**Task description:** Keep the pictures out of the copy and repeat the records exactly.

**Data records:**

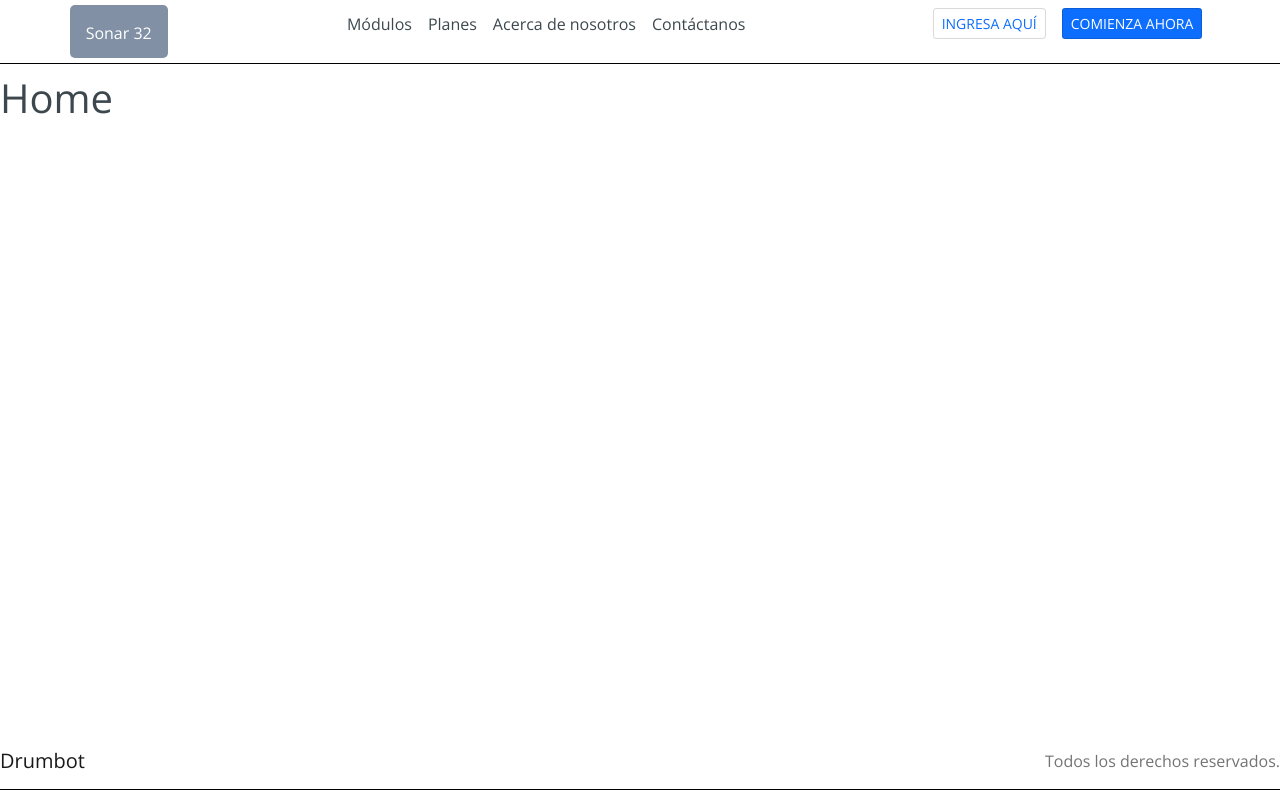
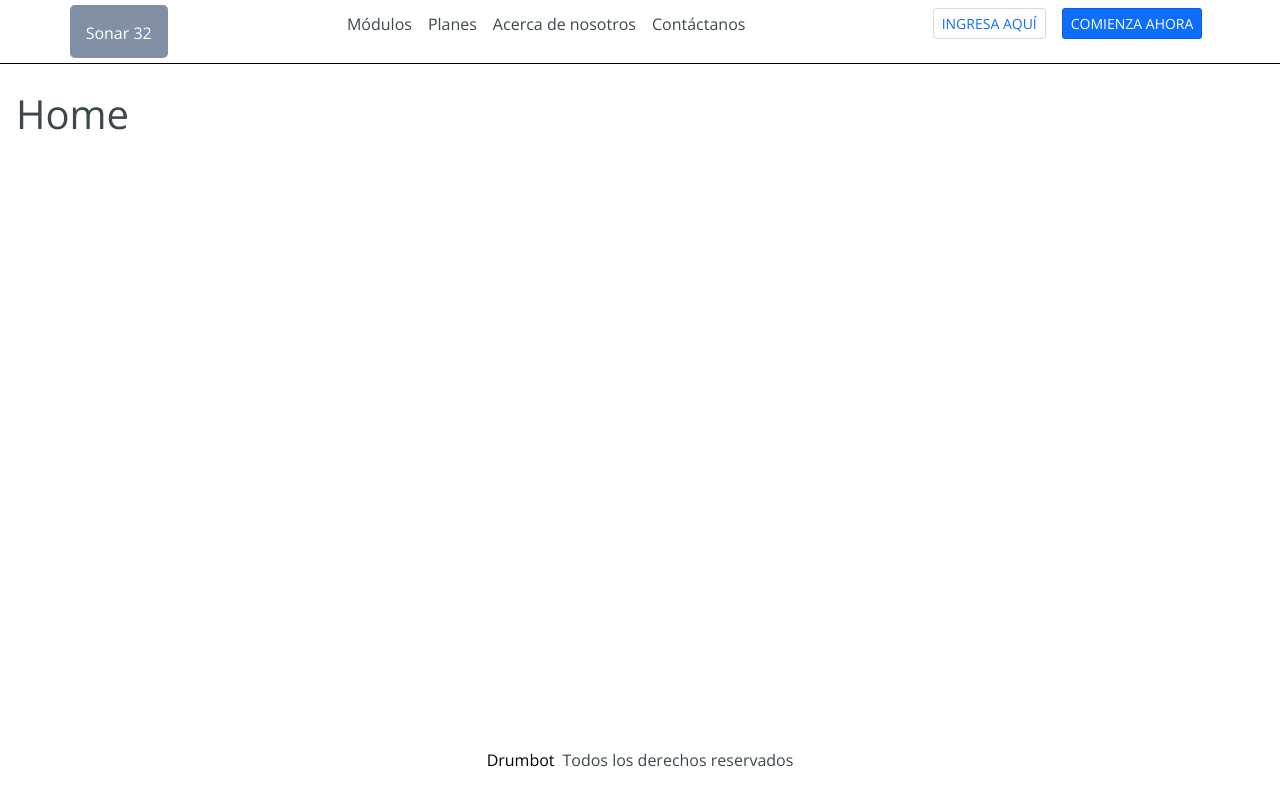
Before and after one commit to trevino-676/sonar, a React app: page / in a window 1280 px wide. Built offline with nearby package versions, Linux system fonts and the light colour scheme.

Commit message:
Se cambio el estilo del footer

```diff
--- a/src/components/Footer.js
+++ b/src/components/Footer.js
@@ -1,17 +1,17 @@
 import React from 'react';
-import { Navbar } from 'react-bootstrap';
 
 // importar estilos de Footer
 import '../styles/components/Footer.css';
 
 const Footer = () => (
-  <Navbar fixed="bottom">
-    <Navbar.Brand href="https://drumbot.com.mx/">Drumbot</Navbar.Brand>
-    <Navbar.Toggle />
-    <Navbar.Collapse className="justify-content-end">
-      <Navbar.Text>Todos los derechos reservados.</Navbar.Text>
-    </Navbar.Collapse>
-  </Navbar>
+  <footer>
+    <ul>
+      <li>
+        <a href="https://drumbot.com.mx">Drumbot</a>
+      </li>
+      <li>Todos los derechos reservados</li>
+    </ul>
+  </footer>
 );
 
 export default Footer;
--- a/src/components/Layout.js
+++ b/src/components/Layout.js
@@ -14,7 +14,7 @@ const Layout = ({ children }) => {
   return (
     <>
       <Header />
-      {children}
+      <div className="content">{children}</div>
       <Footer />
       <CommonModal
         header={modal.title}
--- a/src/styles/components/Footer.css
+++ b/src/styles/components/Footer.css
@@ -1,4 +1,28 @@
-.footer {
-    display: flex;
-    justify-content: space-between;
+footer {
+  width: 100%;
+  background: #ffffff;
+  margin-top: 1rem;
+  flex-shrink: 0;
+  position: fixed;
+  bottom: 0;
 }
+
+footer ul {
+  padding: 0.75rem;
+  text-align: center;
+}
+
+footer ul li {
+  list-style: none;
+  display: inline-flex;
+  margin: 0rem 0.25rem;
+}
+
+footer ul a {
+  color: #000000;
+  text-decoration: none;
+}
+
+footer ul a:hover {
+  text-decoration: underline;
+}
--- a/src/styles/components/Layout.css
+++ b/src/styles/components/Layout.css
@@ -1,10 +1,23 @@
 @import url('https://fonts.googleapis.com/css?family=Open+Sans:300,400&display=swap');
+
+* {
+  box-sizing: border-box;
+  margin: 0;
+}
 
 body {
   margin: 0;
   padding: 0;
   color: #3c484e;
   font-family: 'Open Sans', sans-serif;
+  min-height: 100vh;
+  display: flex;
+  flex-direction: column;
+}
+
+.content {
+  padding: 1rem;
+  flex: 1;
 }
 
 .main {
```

**Output for this task:**
Before and after one commit to trevino-676/sonar, a React app: page / in a window 1280 px wide. Built offline with nearby package versions, Linux system fonts and the light colour scheme.

Commit message:
Se cambio el estilo del footer

```diff
--- a/src/components/Footer.js
+++ b/src/components/Footer.js
@@ -1,17 +1,17 @@
 import React from 'react';
-import { Navbar } from 'react-bootstrap';
 
 // importar estilos de Footer
 import '../styles/components/Footer.css';
 
 const Footer = () => (
-  <Navbar fixed="bottom">
-    <Navbar.Brand href="https://drumbot.com.mx/">Drumbot</Navbar.Brand>
-    <Navbar.Toggle />
-    <Navbar.Collapse className="justify-content-end">
-      <Navbar.Text>Todos los derechos reservados.</Navbar.Text>
-    </Navbar.Collapse>
-  </Navbar>
+  <footer>
+    <ul>
+      <li>
+        <a href="https://drumbot.com.mx">Drumbot</a>
+      </li>
+      <li>Todos los derechos reservados</li>
+    </ul>
+  </footer>
 );
 
 export default Footer;
--- a/src/components/Layout.js
+++ b/src/components/Layout.js
@@ -14,7 +14,7 @@ const Layout = ({ children }) => {
   return (
     <>
       <Header />
-      {children}
+      <div className="content">{children}</div>
       <Footer />
       <CommonModal
         header={modal.title}
--- a/src/styles/components/Footer.css
+++ b/src/styles/components/Footer.css
@@ -1,4 +1,28 @@
-.footer {
-    display: flex;
-    justify-content: space-between;
+footer {
+  width: 100%;
+  background: #ffffff;
+  margin-top: 1rem;
+  flex-shrink: 0;
+  position: fixed;
+  bottom: 0;
 }
+
+footer ul {
+  padding: 0.75rem;
+  text-align: center;
+}
+
+footer ul li {
+  list-style: none;
+  display: inline-flex;
+  margin: 0rem 0.25rem;
+}
+
+footer ul a {
+  color: #000000;
+  text-decoration: none;
+}
+
+footer ul a:hover {
+  text-decoration: underline;
+}
--- a/src/styles/components/Layout.css
+++ b/src/styles/components/Layout.css
@@ -1,10 +1,23 @@
 @import url('https://fonts.googleapis.com/css?family=Open+Sans:300,400&display=swap');
+
+* {
+  box-sizing: border-box;
+  margin: 0;
+}
 
 body {
   margin: 0;
   padding: 0;
   color: #3c484e;
   font-family: 'Open Sans', sans-serif;
+  min-height: 100vh;
+  display: flex;
+  flex-direction: column;
+}
+
+.content {
+  padding: 1rem;
+  flex: 1;
 }
 
 .main {
```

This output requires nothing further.